● **Provided material**
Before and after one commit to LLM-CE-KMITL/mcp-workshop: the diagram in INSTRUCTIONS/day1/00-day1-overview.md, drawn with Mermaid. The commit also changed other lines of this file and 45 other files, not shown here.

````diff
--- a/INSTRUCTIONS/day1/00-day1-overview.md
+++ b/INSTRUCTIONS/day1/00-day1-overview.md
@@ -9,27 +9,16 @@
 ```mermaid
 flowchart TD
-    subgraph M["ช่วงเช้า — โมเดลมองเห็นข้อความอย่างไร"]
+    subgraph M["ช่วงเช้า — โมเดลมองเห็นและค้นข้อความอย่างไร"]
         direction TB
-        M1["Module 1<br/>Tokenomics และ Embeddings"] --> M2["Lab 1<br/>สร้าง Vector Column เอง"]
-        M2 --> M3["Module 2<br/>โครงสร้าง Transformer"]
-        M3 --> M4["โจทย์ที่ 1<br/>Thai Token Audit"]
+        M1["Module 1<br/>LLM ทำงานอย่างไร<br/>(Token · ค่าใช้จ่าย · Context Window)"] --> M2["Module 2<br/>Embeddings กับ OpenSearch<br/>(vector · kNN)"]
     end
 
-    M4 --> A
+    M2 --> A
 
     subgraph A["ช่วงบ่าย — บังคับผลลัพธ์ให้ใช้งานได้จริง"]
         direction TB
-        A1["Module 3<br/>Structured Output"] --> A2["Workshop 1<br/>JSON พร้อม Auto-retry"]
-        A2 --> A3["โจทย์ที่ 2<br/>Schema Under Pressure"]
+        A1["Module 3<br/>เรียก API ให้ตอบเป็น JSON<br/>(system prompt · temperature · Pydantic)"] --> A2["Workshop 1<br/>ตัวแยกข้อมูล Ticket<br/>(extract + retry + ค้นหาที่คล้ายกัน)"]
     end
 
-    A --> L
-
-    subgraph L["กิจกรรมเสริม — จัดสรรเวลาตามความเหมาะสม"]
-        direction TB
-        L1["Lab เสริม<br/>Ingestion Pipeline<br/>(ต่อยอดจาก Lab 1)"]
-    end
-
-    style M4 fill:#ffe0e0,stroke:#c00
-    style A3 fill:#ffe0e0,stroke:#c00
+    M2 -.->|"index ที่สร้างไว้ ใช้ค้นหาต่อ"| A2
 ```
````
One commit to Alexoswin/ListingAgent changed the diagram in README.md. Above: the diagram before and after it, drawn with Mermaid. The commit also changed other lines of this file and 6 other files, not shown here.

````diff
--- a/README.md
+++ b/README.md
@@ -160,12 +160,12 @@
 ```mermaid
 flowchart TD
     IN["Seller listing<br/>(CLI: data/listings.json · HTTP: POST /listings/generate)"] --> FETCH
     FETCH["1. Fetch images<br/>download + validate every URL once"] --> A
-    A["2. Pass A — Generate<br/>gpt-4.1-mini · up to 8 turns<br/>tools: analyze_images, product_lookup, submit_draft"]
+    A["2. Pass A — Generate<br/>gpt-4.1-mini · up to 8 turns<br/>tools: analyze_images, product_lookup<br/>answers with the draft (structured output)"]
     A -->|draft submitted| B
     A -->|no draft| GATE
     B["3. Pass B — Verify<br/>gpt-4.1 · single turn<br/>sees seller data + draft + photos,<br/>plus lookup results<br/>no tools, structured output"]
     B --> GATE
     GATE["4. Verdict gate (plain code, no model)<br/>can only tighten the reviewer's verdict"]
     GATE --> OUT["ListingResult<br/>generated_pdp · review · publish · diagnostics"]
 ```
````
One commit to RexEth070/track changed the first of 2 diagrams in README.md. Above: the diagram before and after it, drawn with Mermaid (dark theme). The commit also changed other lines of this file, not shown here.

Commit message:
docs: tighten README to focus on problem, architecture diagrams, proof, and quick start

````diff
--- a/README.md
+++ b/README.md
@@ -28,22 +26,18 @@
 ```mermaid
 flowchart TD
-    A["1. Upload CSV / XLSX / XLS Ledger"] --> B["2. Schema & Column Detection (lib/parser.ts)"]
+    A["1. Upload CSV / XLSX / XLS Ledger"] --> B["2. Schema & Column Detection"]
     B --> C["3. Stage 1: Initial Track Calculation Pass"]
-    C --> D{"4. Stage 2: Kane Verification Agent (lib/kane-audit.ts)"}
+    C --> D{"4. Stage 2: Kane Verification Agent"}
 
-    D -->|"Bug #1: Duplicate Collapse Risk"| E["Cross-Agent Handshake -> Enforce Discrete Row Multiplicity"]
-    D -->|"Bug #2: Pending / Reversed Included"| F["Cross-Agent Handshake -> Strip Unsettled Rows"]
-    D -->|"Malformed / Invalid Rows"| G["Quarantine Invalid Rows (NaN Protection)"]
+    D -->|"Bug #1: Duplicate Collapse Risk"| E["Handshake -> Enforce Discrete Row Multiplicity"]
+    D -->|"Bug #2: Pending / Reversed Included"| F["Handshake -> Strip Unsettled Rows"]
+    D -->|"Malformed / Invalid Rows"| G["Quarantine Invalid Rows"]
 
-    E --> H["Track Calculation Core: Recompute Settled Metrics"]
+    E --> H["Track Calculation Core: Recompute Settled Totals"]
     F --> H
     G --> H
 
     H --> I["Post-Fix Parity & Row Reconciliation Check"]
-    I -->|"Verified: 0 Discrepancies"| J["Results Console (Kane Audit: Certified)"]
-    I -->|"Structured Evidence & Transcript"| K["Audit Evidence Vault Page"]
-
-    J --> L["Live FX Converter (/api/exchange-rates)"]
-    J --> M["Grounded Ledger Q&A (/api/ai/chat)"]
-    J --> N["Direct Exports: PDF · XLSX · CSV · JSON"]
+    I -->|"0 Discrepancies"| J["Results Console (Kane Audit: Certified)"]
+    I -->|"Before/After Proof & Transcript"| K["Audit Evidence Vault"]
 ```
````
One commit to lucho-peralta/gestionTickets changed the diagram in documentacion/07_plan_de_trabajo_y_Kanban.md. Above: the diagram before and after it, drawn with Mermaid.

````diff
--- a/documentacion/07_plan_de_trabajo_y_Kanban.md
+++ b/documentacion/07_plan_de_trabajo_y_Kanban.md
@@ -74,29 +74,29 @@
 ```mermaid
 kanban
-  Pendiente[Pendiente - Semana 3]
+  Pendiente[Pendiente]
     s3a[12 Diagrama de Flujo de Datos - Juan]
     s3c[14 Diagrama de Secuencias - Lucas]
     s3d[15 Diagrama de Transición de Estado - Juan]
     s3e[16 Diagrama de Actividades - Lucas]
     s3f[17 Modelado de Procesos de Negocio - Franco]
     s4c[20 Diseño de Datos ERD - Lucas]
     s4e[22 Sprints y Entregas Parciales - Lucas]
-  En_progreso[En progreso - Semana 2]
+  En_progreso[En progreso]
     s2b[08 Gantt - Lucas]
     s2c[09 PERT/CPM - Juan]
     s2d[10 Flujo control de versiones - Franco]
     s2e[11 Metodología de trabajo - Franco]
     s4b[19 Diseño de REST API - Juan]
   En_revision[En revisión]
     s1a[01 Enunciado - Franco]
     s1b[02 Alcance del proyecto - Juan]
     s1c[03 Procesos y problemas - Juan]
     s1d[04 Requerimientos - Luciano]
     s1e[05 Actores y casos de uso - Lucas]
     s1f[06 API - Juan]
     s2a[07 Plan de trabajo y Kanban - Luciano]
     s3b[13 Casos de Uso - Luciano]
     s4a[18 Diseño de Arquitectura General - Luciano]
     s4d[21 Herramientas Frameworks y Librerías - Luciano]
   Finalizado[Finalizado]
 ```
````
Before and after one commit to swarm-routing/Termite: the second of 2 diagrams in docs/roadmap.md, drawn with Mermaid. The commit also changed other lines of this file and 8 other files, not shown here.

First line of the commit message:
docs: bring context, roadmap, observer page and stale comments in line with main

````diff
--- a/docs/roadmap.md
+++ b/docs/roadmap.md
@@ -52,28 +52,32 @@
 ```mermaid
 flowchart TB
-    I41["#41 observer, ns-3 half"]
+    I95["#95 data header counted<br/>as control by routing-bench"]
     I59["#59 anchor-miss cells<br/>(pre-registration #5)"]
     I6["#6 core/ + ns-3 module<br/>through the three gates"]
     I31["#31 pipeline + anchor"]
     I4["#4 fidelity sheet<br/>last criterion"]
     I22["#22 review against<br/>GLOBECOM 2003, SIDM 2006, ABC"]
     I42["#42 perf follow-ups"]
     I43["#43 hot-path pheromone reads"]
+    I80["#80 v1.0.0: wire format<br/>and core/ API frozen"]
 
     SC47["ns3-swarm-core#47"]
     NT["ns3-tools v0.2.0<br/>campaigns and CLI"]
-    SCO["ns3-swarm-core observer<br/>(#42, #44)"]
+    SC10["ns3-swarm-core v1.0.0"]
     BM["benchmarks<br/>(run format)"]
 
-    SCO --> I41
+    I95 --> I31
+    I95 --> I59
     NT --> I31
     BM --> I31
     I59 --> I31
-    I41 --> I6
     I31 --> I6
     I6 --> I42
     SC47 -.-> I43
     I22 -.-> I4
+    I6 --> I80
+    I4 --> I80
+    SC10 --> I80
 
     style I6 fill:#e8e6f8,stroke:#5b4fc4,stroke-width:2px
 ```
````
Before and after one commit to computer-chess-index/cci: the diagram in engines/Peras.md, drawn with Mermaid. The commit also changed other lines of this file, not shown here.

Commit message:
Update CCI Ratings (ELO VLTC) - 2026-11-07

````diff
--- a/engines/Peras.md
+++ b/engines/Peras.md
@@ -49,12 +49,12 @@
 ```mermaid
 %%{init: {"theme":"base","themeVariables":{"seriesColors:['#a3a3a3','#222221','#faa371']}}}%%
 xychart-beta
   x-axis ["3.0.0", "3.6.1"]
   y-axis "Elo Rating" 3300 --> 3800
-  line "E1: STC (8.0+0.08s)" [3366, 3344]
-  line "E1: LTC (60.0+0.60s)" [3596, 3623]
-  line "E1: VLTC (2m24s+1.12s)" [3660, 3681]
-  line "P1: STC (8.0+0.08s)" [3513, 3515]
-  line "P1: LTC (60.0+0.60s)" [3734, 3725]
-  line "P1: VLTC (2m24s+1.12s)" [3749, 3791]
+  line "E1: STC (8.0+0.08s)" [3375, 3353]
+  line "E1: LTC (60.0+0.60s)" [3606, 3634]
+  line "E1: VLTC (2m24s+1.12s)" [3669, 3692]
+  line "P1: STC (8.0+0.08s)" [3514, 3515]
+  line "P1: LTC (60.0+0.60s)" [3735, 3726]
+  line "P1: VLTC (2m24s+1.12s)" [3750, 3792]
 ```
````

● **Assigned task**
Across the records above, show each line containing the word "VLTC".

● **Answer to the exercise**
Update CCI Ratings (ELO VLTC) - 2026-11-07
-  line "E1: VLTC (2m24s+1.12s)" [3660, 3681]
-  line "P1: VLTC (2m24s+1.12s)" [3749, 3791]
+  line "E1: VLTC (2m24s+1.12s)" [3669, 3692]
+  line "P1: VLTC (2m24s+1.12s)" [3750, 3792]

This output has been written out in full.